What this task involves: Copies of all lines that contain "searchText" are needed; take them from the data below.

_____

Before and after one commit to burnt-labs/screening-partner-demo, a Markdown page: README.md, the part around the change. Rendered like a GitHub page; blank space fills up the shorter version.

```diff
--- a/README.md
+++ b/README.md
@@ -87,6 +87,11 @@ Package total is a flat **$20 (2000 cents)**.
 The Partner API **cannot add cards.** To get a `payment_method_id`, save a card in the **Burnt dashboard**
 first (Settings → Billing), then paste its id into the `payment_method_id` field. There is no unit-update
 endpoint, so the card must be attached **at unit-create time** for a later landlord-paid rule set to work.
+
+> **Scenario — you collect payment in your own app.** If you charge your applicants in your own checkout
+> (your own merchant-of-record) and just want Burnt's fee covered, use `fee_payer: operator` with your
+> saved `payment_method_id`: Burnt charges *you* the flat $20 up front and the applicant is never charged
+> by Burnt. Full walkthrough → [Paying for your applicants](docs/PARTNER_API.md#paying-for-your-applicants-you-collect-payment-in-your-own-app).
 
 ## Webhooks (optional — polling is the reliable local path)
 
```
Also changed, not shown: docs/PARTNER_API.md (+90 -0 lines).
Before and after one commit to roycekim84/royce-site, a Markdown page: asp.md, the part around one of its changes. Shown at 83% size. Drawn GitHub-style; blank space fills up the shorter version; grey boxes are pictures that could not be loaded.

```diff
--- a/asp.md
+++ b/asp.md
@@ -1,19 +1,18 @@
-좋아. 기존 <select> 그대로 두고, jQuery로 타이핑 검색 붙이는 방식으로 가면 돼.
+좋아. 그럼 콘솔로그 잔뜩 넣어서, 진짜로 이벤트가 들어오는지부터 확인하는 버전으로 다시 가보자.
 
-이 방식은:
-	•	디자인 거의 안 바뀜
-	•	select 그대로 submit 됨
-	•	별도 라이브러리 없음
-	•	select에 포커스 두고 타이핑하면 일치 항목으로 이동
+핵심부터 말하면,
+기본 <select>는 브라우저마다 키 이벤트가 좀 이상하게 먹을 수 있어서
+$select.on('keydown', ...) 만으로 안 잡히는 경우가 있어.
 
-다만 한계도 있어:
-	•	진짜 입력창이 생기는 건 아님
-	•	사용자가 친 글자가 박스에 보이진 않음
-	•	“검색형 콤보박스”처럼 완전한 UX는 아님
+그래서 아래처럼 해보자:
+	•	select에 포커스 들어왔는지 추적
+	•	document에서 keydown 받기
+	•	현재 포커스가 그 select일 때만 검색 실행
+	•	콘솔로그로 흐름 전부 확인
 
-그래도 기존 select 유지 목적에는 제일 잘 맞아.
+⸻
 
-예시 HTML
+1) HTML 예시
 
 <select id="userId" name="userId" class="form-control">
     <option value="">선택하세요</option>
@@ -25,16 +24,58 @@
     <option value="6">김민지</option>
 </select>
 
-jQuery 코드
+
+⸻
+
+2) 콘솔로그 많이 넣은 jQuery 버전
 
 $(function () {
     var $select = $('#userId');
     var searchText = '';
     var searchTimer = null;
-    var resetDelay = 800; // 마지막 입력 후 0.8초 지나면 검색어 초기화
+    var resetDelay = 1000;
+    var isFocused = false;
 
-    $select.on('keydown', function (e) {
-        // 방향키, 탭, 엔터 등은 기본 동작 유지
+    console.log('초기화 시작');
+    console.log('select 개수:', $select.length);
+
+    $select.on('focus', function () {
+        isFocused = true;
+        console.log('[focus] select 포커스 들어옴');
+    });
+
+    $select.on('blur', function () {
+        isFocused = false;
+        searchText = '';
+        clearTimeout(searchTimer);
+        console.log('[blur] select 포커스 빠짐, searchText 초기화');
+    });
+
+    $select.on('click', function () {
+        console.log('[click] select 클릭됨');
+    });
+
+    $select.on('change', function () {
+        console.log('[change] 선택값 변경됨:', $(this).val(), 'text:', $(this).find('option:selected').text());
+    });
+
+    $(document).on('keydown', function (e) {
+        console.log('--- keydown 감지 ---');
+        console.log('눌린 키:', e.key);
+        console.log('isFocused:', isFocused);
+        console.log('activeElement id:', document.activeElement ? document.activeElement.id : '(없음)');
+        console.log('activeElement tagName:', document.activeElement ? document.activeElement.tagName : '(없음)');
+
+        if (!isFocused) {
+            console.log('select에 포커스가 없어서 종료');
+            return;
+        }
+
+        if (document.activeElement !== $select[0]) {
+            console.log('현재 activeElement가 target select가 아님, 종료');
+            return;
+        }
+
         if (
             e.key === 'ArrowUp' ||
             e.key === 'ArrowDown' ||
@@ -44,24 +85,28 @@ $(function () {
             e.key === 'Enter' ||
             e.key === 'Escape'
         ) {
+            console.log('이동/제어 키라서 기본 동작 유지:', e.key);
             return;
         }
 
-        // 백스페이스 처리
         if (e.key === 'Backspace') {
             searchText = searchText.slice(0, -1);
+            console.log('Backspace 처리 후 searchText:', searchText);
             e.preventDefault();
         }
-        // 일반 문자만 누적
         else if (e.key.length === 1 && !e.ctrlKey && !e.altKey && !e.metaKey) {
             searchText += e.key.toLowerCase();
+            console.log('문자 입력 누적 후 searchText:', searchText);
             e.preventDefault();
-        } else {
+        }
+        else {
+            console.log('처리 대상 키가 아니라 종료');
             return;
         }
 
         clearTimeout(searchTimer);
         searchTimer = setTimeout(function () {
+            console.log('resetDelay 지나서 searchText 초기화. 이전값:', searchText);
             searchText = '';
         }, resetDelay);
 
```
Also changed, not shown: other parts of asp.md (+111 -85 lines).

_____

Exercise solution:
     var searchText = '';
+        searchText = '';
+        console.log('[blur] select 포커스 빠짐, searchText 초기화');
             searchText = searchText.slice(0, -1);
+            console.log('Backspace 처리 후 searchText:', searchText);
             searchText += e.key.toLowerCase();
+            console.log('문자 입력 누적 후 searchText:', searchText);
+            console.log('resetDelay 지나서 searchText 초기화. 이전값:', searchText);
             searchText = '';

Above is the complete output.